▸ Exercise aim:
Each line below that contains "after" should be counted. Give only the total.

▸ Task data:
══════

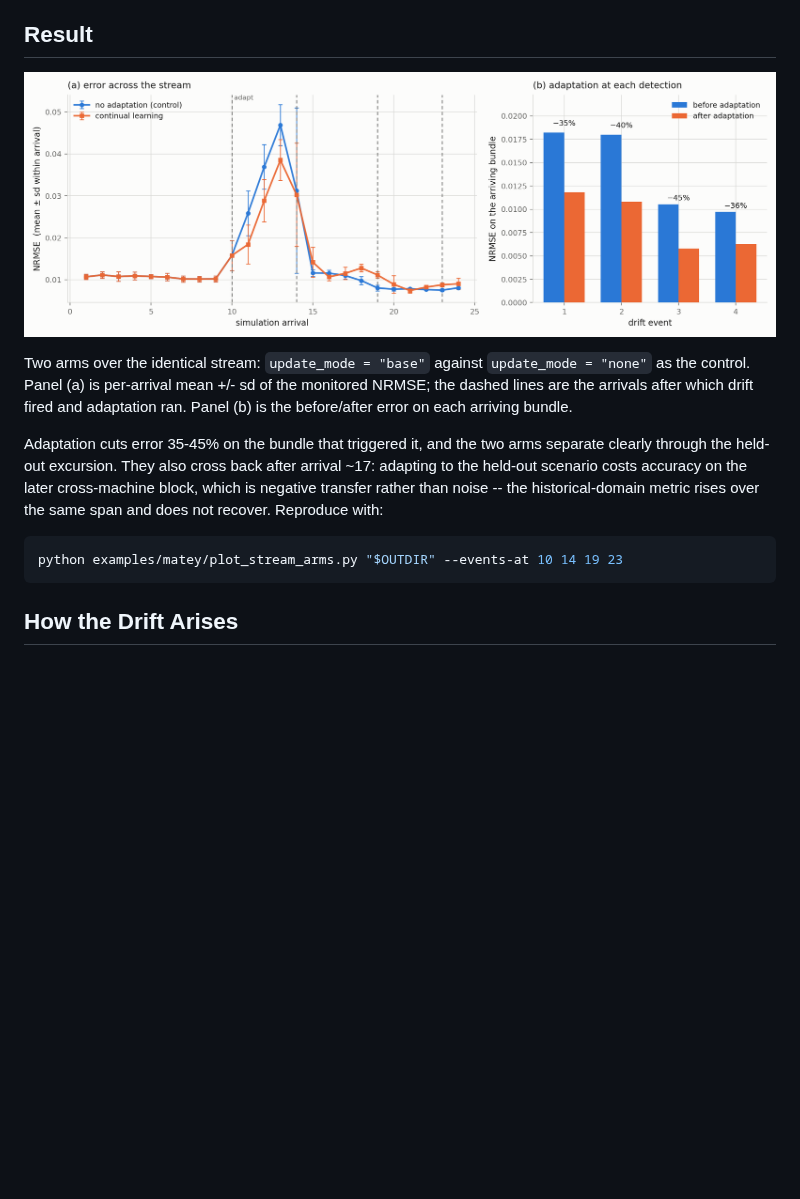
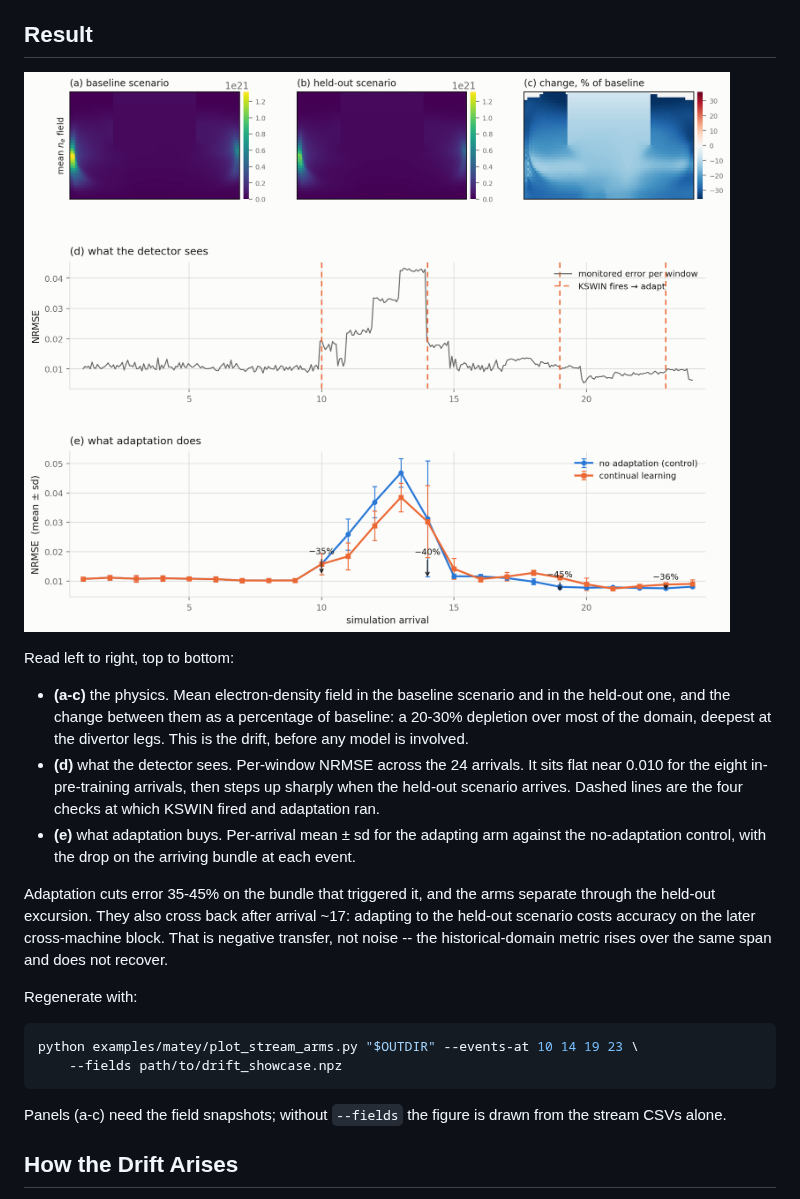
Before and after one commit to AI-ModCon/BaseSIM_APEIRON, a Markdown page: examples/matey/README.md, the part around one of its changes. GitHub-like rendering; pictures changed too: docs/images/matey-stream-adaptation.png; blank space fills up the shorter version.

````diff
--- a/examples/matey/README.md
+++ b/examples/matey/README.md
@@ -138,19 +138,32 @@ number is meaningless; the stream harness warns when this happens.
 
-Two arms over the identical stream: `update_mode = "base"` against
-`update_mode = "none"` as the control. Panel (a) is per-arrival mean +/- sd of the
-monitored NRMSE; the dashed lines are the arrivals after which drift fired and
-adaptation ran. Panel (b) is the before/after error on each arriving bundle.
+Read left to right, top to bottom:
 
-Adaptation cuts error 35-45% on the bundle that triggered it, and the two arms
-separate clearly through the held-out excursion. They also cross back after
-arrival ~17: adapting to the held-out scenario costs accuracy on the later
-cross-machine block, which is negative transfer rather than noise -- the
-historical-domain metric rises over the same span and does not recover.
-Reproduce with:
+- **(a-c)** the physics. Mean electron-density field in the baseline scenario and
+  in the held-out one, and the change between them as a percentage of baseline:
+  a 20-30% depletion over most of the domain, deepest at the divertor legs. This
+  is the drift, before any model is involved.
+- **(d)** what the detector sees. Per-window NRMSE across the 24 arrivals. It sits
+  flat near 0.010 for the eight in-pre-training arrivals, then steps up sharply
+  when the held-out scenario arrives. Dashed lines are the four checks at which
+  KSWIN fired and adaptation ran.
+- **(e)** what adaptation buys. Per-arrival mean ± sd for the adapting arm against
+  the no-adaptation control, with the drop on the arriving bundle at each event.
+
+Adaptation cuts error 35-45% on the bundle that triggered it, and the arms
+separate through the held-out excursion. They also cross back after arrival ~17:
+adapting to the held-out scenario costs accuracy on the later cross-machine
+block. That is negative transfer, not noise -- the historical-domain metric rises
+over the same span and does not recover.
+
+Regenerate with:
 
 ```bash
-python examples/matey/plot_stream_arms.py "$OUTDIR" --events-at 10 14 19 23
+python examples/matey/plot_stream_arms.py "$OUTDIR" --events-at 10 14 19 23 \
+    --fields path/to/drift_showcase.npz
 ```
+
+Panels (a-c) need the field snapshots; without `--fields` the figure is drawn
+from the stream CSVs alone.
 
 ## How the Drift Arises
 
````
Also changed, not shown: other parts of examples/matey/README.md (+1 -1 lines), 1 other file.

══════

▸ Completed task:
5